Version comparison data:
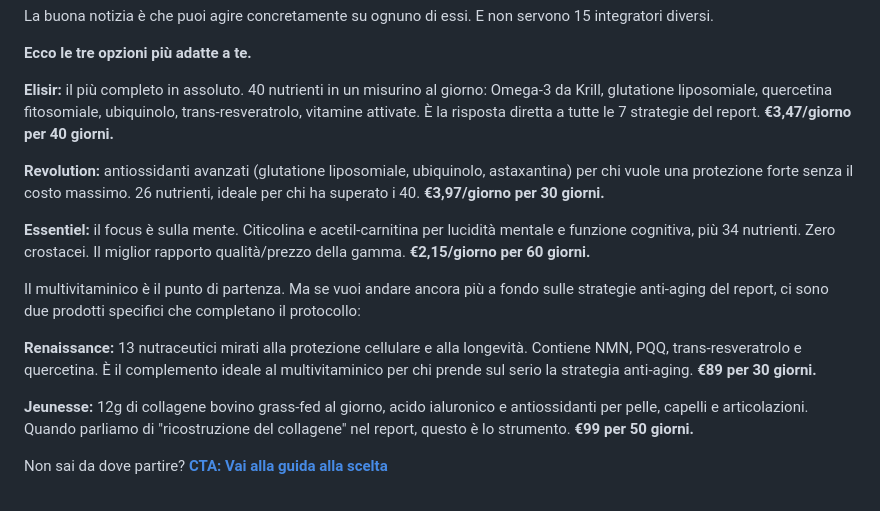
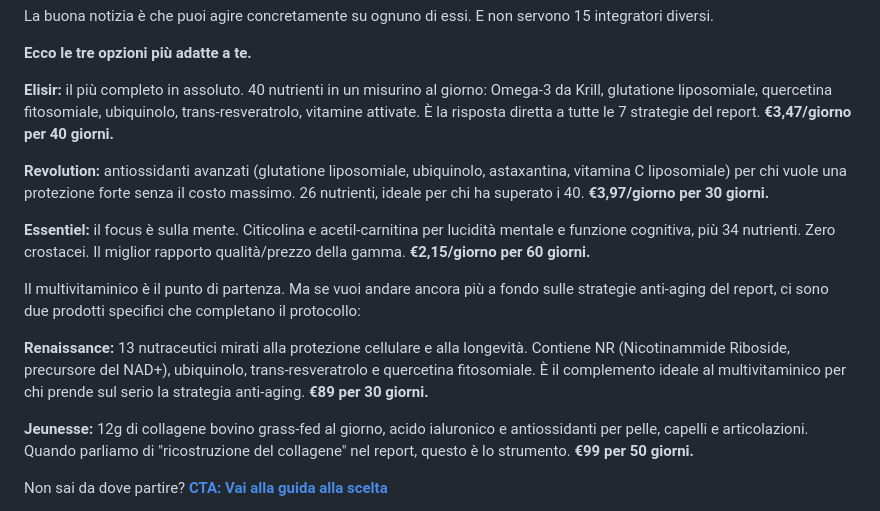
Before and after one commit to giavara/paleo, a Markdown page: automations/fase1/02-welcome-kit-benessere.md, the part around the change. Rendered like a GitHub page.

```diff
--- a/automations/fase1/02-welcome-kit-benessere.md
+++ b/automations/fase1/02-welcome-kit-benessere.md
@@ -204,13 +204,13 @@ La buona notizia è che puoi agire concretamente su ognuno di essi. E non servon
 
 **Elisir:** il più completo in assoluto. 40 nutrienti in un misurino al giorno: Omega-3 da Krill, glutatione liposomiale, quercetina fitosomiale, ubiquinolo, trans-resveratrolo, vitamine attivate. È la risposta diretta a tutte le 7 strategie del report. **€3,47/giorno per 40 giorni.**
 
-**Revolution:** antiossidanti avanzati (glutatione liposomiale, ubiquinolo, astaxantina) per chi vuole una protezione forte senza il costo massimo. 26 nutrienti, ideale per chi ha superato i 40. **€3,97/giorno per 30 giorni.**
+**Revolution:** antiossidanti avanzati (glutatione liposomiale, ubiquinolo, astaxantina, vitamina C liposomiale) per chi vuole una protezione forte senza il costo massimo. 26 nutrienti, ideale per chi ha superato i 40. **€3,97/giorno per 30 giorni.**
 
 **Essentiel:** il focus è sulla mente. Citicolina e acetil-carnitina per lucidità mentale e funzione cognitiva, più 34 nutrienti. Zero crostacei. Il miglior rapporto qualità/prezzo della gamma. **€2,15/giorno per 60 giorni.**
 
 Il multivitaminico è il punto di partenza. Ma se vuoi andare ancora più a fondo sulle strategie anti-aging del report, ci sono due prodotti specifici che completano il protocollo:
 
-**Renaissance:** 13 nutraceutici mirati alla protezione cellulare e alla longevità. Contiene NMN, PQQ, trans-resveratrolo e quercetina. È il complemento ideale al multivitaminico per chi prende sul serio la strategia anti-aging. **€89 per 30 giorni.**
+**Renaissance:** 13 nutraceutici mirati alla protezione cellulare e alla longevità. Contiene NR (Nicotinammide Riboside, precursore del NAD+), ubiquinolo, trans-resveratrolo e quercetina fitosomiale. È il complemento ideale al multivitaminico per chi prende sul serio la strategia anti-aging. **€89 per 30 giorni.**
 
 **Jeunesse:** 12g di collagene bovino grass-fed al giorno, acido ialuronico e antiossidanti per pelle, capelli e articolazioni. Quando parliamo di "ricostruzione del collagene" nel report, questo è lo strumento. **€99 per 50 giorni.**
 
```
Also changed, not shown: automations/fase1/04-authority-flow.md (+4 -4 lines), automations/fase1/06-conversione.md (+1 -1 lines).
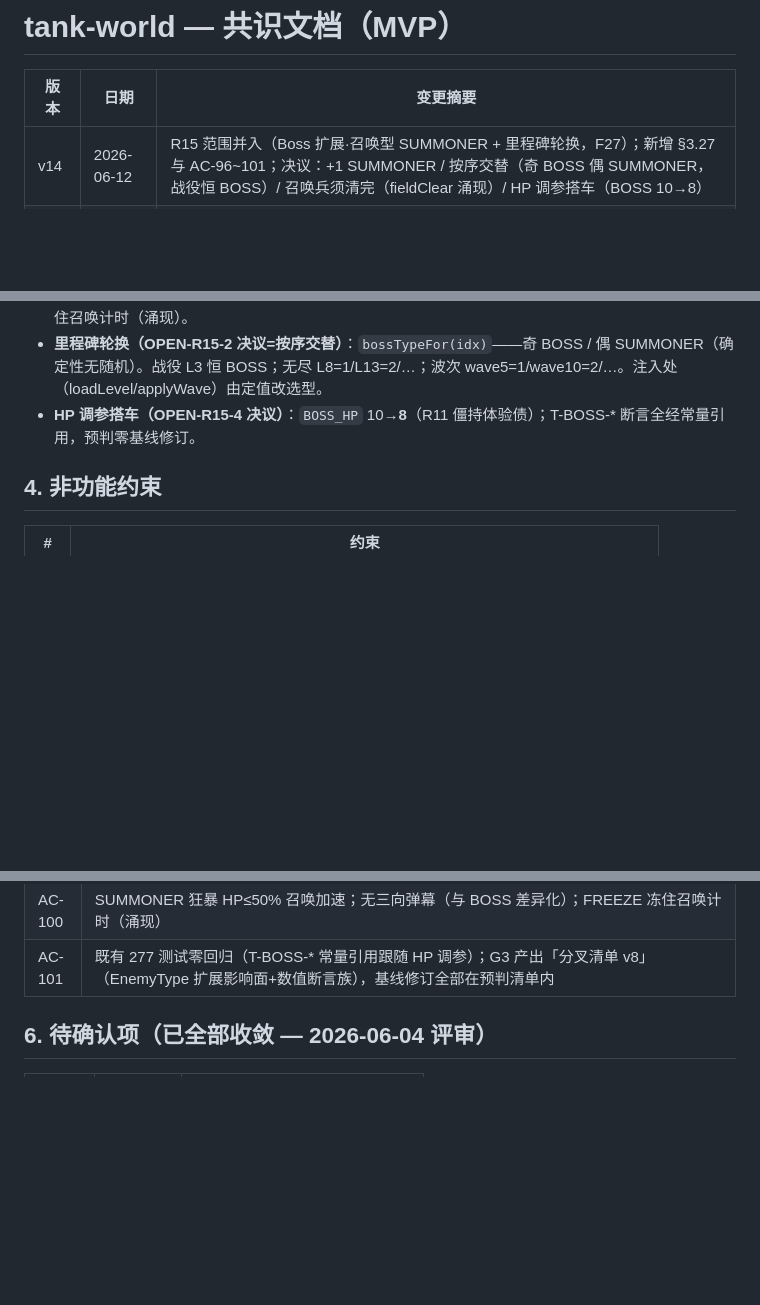
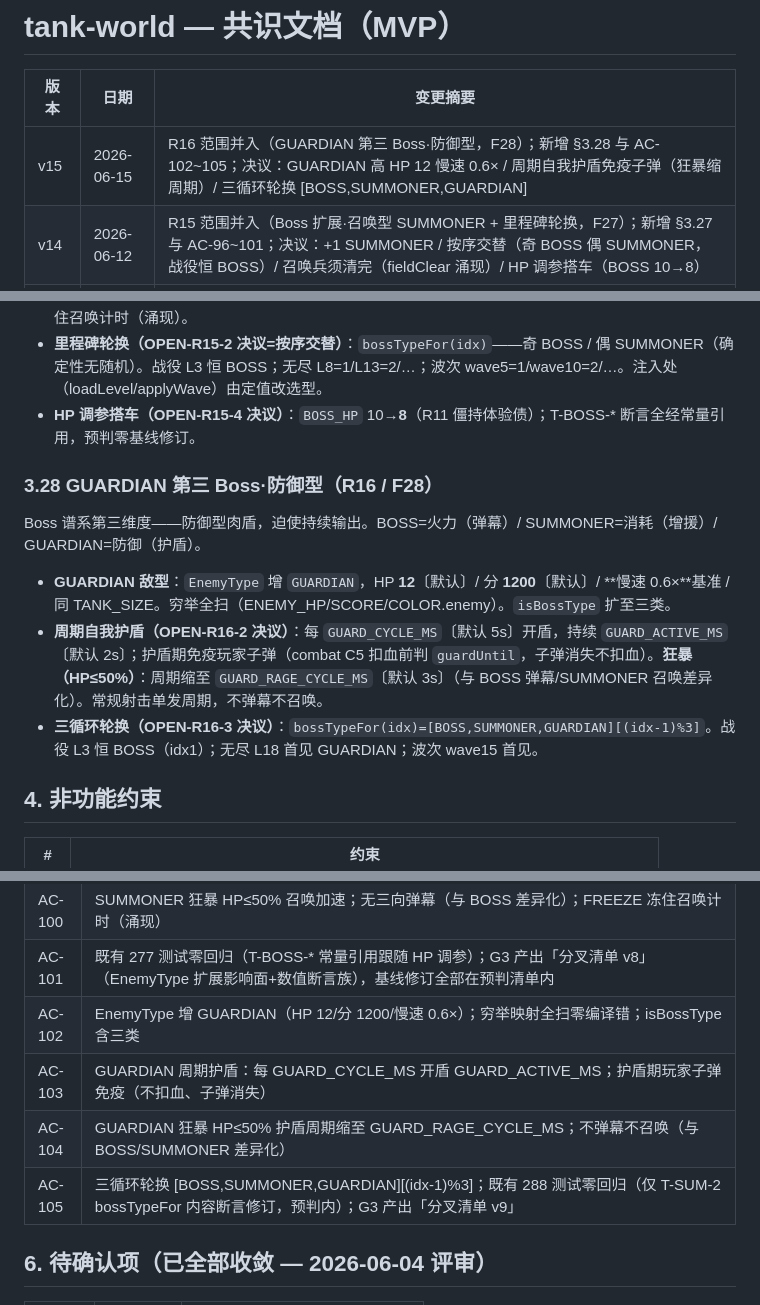
Before and after one commit to Corray/tank-world, a Markdown page: docs/spec/consensus.md, 3 parts joined by grey strips. Drawn GitHub-style; blank space fills up the shorter version.

Commit message:
docs(spec): R16 提案（GUARDIAN 第三 Boss）拍板 + 共识 v15 + 模块清单 v14
Co-Authored-By: Claude Fable 5 <noreply@anthropic.com>

```diff
--- a/docs/spec/consensus.md
+++ b/docs/spec/consensus.md
@@ -2,6 +2,7 @@
 
 | 版本 | 日期 | 变更摘要 |
 |------|------|---------|
+| v15 | 2026-06-15 | R16 范围并入（GUARDIAN 第三 Boss·防御型，F28）；新增 §3.28 与 AC-102~105；决议：GUARDIAN 高 HP 12 慢速 0.6× / 周期自我护盾免疫子弹（狂暴缩周期）/ 三循环轮换 [BOSS,SUMMONER,GUARDIAN] |
 | v14 | 2026-06-12 | R15 范围并入（Boss 扩展·召唤型 SUMMONER + 里程碑轮换，F27）；新增 §3.27 与 AC-96~101；决议：+1 SUMMONER / 按序交替（奇 BOSS 偶 SUMMONER，战役恒 BOSS）/ 召唤兵须清完（fieldClear 涌现）/ HP 调参搭车（BOSS 10→8） |
 | v13 | 2026-06-12 | audit R14 取代标注族回补 ×8（§3.1/§3.3/§3.6/§3.7/§3.8/§3.9/§3.10/§3.13 + §2.1 F9 + AC-2/AC-3）+ §3.4 键位总表 + §3.5 PvP 弹×弹声明（按实现回写：互不相消），refs F-SPEC-20260611 |
 | v12 | 2026-06-11 | R13 范围并入（波次防御，PvE 第三循环，F26）；新增 §3.26 与 AC-88~95；决议：倒计时自动开波（按键可提前）/ 每 5 波 Boss 波 / solo+coop 第七八档分离 / 复用 L1 图；核心区隔=同图连续（跨波不重建图，四类状态累积） |
@@ -423,6 +425,14 @@ Boss 谱系扩展：BOSS=火力型（三向弹幕），SUMMONER=消耗型（增
 - **里程碑轮换（OPEN-R15-2 决议=按序交替）**：`bossTypeFor(idx)`——奇 BOSS / 偶 SUMMONER（确定性无随机）。战役 L3 恒 BOSS；无尽 L8=1/L13=2/…；波次 wave5=1/wave10=2/…。注入处（loadLevel/applyWave）由定值改选型。
 - **HP 调参搭车（OPEN-R15-4 决议）**：`BOSS_HP` 10→**8**（R11 僵持体验债）；T-BOSS-* 断言全经常量引用，预判零基线修订。
 
+### 3.28 GUARDIAN 第三 Boss·防御型（R16 / F28）
+
+Boss 谱系第三维度——防御型肉盾，迫使持续输出。BOSS=火力（弹幕）/ SUMMONER=消耗（增援）/ GUARDIAN=防御（护盾）。
+
+- **GUARDIAN 敌型**：`EnemyType` 增 `GUARDIAN`，HP **12**〔默认〕/ 分 **1200**〔默认〕/ **慢速 0.6×**基准 / 同 TANK_SIZE。穷举全扫（ENEMY_HP/SCORE/COLOR.enemy）。`isBossType` 扩至三类。
+- **周期自我护盾（OPEN-R16-2 决议）**：每 `GUARD_CYCLE_MS`〔默认 5s〕开盾，持续 `GUARD_ACTIVE_MS`〔默认 2s〕；护盾期免疫玩家子弹（combat C5 扣血前判 `guardUntil`，子弹消失不扣血）。**狂暴（HP≤50%）**：周期缩至 `GUARD_RAGE_CYCLE_MS`〔默认 3s〕（与 BOSS 弹幕/SUMMONER 召唤差异化）。常规射击单发周期，不弹幕不召唤。
+- **三循环轮换（OPEN-R16-3 决议）**：`bossTypeFor(idx)=[BOSS,SUMMONER,GUARDIAN][(idx-1)%3]`。战役 L3 恒 BOSS（idx1）；无尽 L18 首见 GUARDIAN；波次 wave15 首见。
+
 ## 4. 非功能约束
 
 | # | 约束 |
@@ -538,6 +548,10 @@ Boss 谱系扩展：BOSS=火力型（三向弹幕），SUMMONER=消耗型（增
 | AC-99 | 清场语义：召唤兵计入 fieldClear 须清完；SUMMONER 死即停止召唤；零新胜负逻辑 |
 | AC-100 | SUMMONER 狂暴 HP≤50% 召唤加速；无三向弹幕（与 BOSS 差异化）；FREEZE 冻住召唤计时（涌现） |
 | AC-101 | 既有 277 测试零回归（T-BOSS-* 常量引用跟随 HP 调参）；G3 产出「分叉清单 v8」（EnemyType 扩展影响面+数值断言族），基线修订全部在预判清单内 |
+| AC-102 | EnemyType 增 GUARDIAN（HP 12/分 1200/慢速 0.6×）；穷举映射全扫零编译错；isBossType 含三类 |
+| AC-103 | GUARDIAN 周期护盾：每 GUARD_CYCLE_MS 开盾 GUARD_ACTIVE_MS；护盾期玩家子弹免疫（不扣血、子弹消失） |
+| AC-104 | GUARDIAN 狂暴 HP≤50% 护盾周期缩至 GUARD_RAGE_CYCLE_MS；不弹幕不召唤（与 BOSS/SUMMONER 差异化） |
+| AC-105 | 三循环轮换 [BOSS,SUMMONER,GUARDIAN][(idx-1)%3]；既有 288 测试零回归（仅 T-SUM-2 bossTypeFor 内容断言修订，预判内）；G3 产出「分叉清单 v9」 |
 
 ## 6. 待确认项（已全部收敛 — 2026-06-04 评审）
 
```
Also changed, not shown: other parts of docs/spec/consensus.md (+1 -0 lines), docs/prd/2026-06-15-R16-proposal.md (added, +57 -0 lines), docs/spec/modules.md (+1 -0 lines).
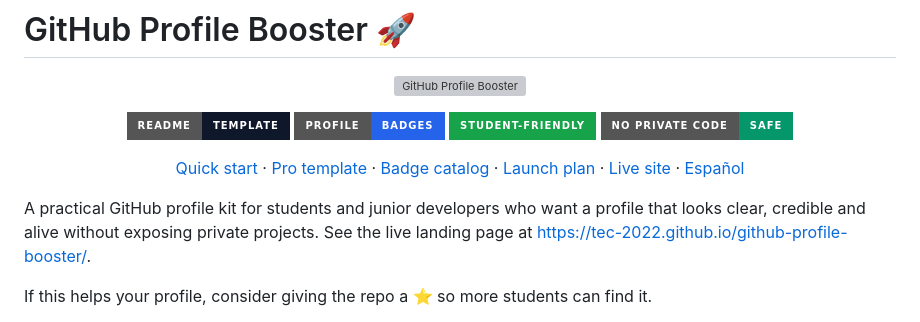
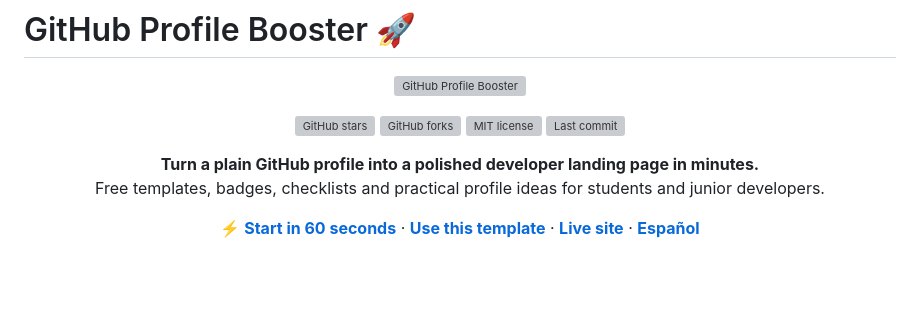
Before and after one commit to tec-2022/github-profile-booster, a Markdown page: README.md, the part around one of its changes. GitHub-like rendering; badges without logos; blank space fills up the shorter version; grey boxes are pictures that could not be loaded.

```diff
--- a/README.md
+++ b/README.md
@@ -5,23 +5,22 @@
 </p>
 
 <p align="center">
-  <img src="https://img.shields.io/badge/README-template-0f172a?style=for-the-badge&logo=github&logoColor=white" alt="README template" />
-  <img src="https://img.shields.io/badge/profile-badges-2563eb?style=for-the-badge&logo=shieldsdotio&logoColor=white" alt="Profile badges" />
-  <img src="https://img.shields.io/badge/student--friendly-16a34a?style=for-the-badge&logo=googlescholar&logoColor=white" alt="Student friendly" />
-  <img src="https://img.shields.io/badge/no%20private%20code-safe-059669?style=for-the-badge&logo=gitignoredotio&logoColor=white" alt="No private code" />
+  <a href="https://github.com/tec-2022/github-profile-booster/stargazers"><img src="https://img.shields.io/github/stars/tec-2022/github-profile-booster?style=for-the-badge&logo=github&label=Stars" alt="GitHub stars" /></a>
+  <a href="https://github.com/tec-2022/github-profile-booster/network/members"><img src="https://img.shields.io/github/forks/tec-2022/github-profile-booster?style=for-the-badge&logo=github&label=Forks" alt="GitHub forks" /></a>
+  <a href="./LICENSE"><img src="https://img.shields.io/github/license/tec-2022/github-profile-booster?style=for-the-badge" alt="MIT license" /></a>
+  <a href="https://github.com/tec-2022/github-profile-booster/commits/main"><img src="https://img.shields.io/github/last-commit/tec-2022/github-profile-booster?style=for-the-badge" alt="Last commit" /></a>
 </p>
 
 <p align="center">
-  <a href="#quick-start">Quick start</a> ·
-  <a href="./templates/profile-readme-pro.md">Pro template</a> ·
-  <a href="./docs/badges.md">Badge catalog</a> ·
-  <a href="./docs/launch-plan.md">Launch plan</a> ·
-  <a href="https://tec-2022.github.io/github-profile-booster/">Live site</a> ·
-  <a href="./docs/es/README.md">Español</a>
+  <strong>Turn a plain GitHub profile into a polished developer landing page in minutes.</strong><br />
+  Free templates, badges, checklists and practical profile ideas for students and junior developers.
 </p>
 
-A practical GitHub profile kit for students and junior developers who want a profile that looks clear, credible and alive without exposing private projects. See the live landing page at https://tec-2022.github.io/github-profile-booster/.
-
-If this helps your profile, consider giving the repo a ⭐ so more students can find it.
+<p align="center">
+  <a href="#-60-second-start"><strong>⚡ Start in 60 seconds</strong></a> ·
+  <a href="https://github.com/tec-2022/github-profile-booster/generate"><strong>Use this template</strong></a> ·
+  <a href="https://tec-2022.github.io/github-profile-booster/"><strong>Live site</strong></a> ·
+  <a href="./docs/es/README.md"><strong>Español</strong></a>
+</p>
 
 <p align="center">
```
Also changed, not shown: other parts of README.md (+131 -56 lines).
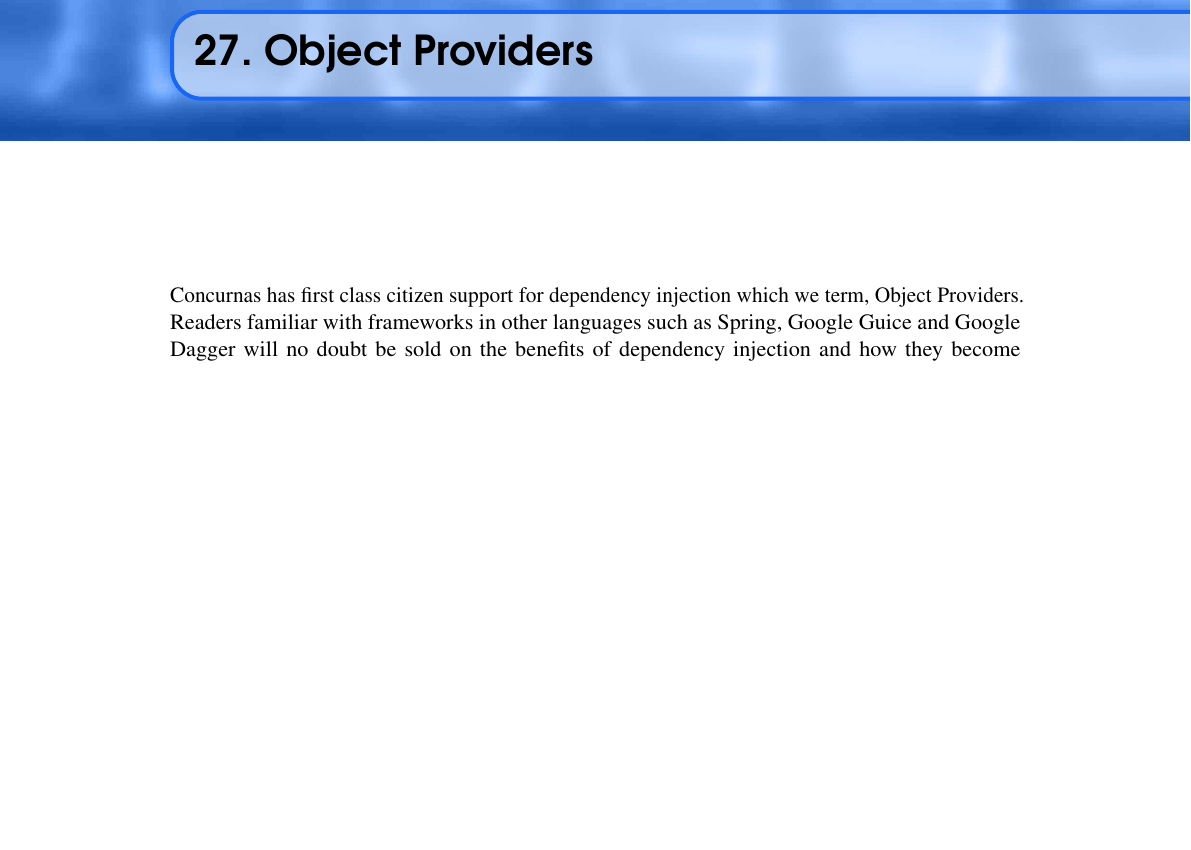
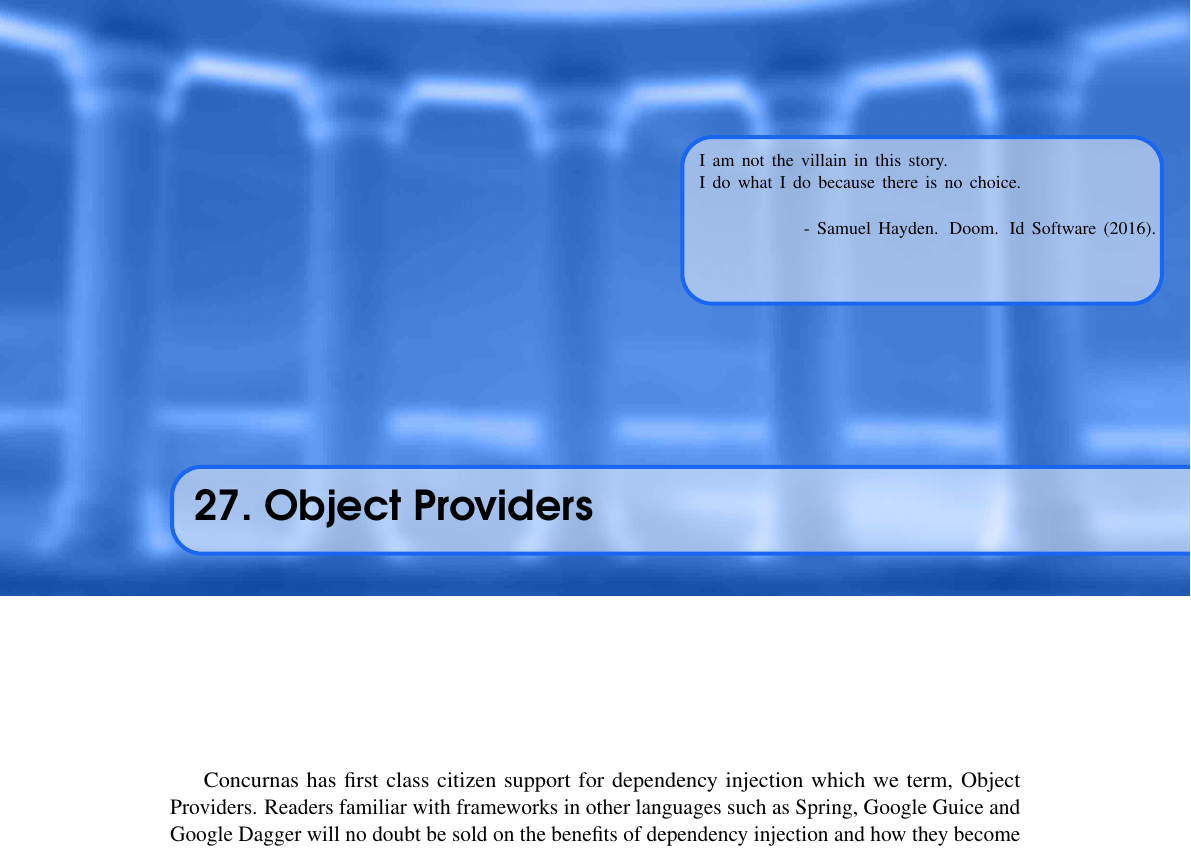
Before and after one commit to Concurnas/Concurnas, a LaTeX thesis (book/conc-doc.tex, which reads book/objProviders.tex): part of page 187 of 372, cut at the place of the change, the shorter picture padded with empty space. Compiled offline with pdfLaTeX.

Commit message:
add quote

```diff
--- a/book/objProviders.tex
+++ b/book/objProviders.tex
@@ -5,6 +5,10 @@
 	\chapter[Object Providers]{Object Providers}
 	\label{ch:ObjProviders}
 
+
+
+
+\doquote{9cm}{35pt}{6cm}{8cm}{9.2cm}{footnotesize}{I am not the villain in this story.\\I do what I do because there is no choice.}{Samuel Hayden. Doom. Id Software (2016)}
 
 Concurnas has first class citizen support for dependency injection which we term, Object Providers. Readers familiar with frameworks in other languages such as \href{https://spring.io}{Spring}, \href{https://github.com/google/guice}{Google Guice} and \href{https://github.com/google/dagger}{Google Dagger} will no doubt be sold on the benefits of dependency injection and how they become essential for the structuring of large, or even small to medium sized projects. Let's now look at why dependency injection is so useful...
 
```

# [What you should do]
Scan the entries for lines holding the string "that", then copy every one of them.

# [Task result]
Before and after one commit to tec-2022/github-profile-booster, a Markdown page: README.md, the part around one of its changes. GitHub-like rendering; badges without logos; blank space fills up the shorter version; grey boxes are pictures that could not be loaded.
-A practical GitHub profile kit for students and junior developers who want a profile that looks clear, credible and alive without exposing private projects. See the live landing page at https://tec-2022.github.io/github-profile-booster/.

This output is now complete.